I work for that Windows company, and Windows is my OS of choice for pretty much everything I do on the desktop and in the cloud, with the only exception being VMs that I use for stuff that has to run in Linux (e.g., building yocto images for BB).
HOWEVER, for embedded stuff, I still stick with NETMF, Linux and an occasional foray into mbed.
The main reason is that there is still no analog for Docker-style (or even MFDeploy-style) in-field updates. In fact, there are a number of built-in measures against side-loading that work against you developing your own IFU mechanisms. On top of that, unless you pony up to get IoT Pro, it's simply not acceptable for your clients in the field to get updates pushed to them at the same time you are seeing those updates for the first time. You can't guarantee stability unless you can accommodate breaking changes in those updates concurrent with the update. There are a number of built-in impediment to starting small-but-viable with Win IoT and scaling up (you can start small, but with unacceptable restrictions) - no such impediments or buy-ins exists in the Linux world.
If we could get Docker-like containers on Win IoT and update throttling without having a big buy-in, then I'd definitely give it a second look because the tooling is otherwise superior.

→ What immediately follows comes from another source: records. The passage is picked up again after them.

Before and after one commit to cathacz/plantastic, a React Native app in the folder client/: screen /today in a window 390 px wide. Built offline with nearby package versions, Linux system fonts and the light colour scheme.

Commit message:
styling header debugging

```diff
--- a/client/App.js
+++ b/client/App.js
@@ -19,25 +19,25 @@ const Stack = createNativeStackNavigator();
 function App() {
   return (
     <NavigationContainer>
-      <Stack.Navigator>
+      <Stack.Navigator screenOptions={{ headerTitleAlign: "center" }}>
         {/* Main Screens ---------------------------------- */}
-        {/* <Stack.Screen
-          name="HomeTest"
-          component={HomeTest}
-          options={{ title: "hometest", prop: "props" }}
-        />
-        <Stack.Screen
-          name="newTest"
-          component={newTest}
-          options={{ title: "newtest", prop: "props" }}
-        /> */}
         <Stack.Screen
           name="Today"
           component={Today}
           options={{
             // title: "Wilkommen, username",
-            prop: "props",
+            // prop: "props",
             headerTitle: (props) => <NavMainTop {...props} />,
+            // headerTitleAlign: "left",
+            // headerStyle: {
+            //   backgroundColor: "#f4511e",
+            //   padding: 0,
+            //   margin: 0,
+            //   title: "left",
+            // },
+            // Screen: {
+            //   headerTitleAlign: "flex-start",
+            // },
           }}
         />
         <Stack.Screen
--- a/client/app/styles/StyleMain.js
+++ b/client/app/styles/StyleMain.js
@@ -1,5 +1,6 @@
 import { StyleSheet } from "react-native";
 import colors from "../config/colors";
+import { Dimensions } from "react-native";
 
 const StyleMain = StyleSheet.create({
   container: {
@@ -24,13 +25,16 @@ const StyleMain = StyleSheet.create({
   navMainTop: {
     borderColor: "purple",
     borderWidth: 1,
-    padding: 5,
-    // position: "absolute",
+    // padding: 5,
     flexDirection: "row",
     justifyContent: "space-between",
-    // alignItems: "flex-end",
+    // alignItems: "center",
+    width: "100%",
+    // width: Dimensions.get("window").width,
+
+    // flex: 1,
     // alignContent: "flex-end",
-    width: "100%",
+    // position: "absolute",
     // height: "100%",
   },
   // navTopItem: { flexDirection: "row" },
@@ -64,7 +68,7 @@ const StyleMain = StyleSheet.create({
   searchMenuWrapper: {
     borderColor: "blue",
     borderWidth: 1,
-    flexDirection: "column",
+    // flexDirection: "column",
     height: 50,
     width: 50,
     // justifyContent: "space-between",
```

I think they'll (WIn IoT) get there - they just aren't there yet.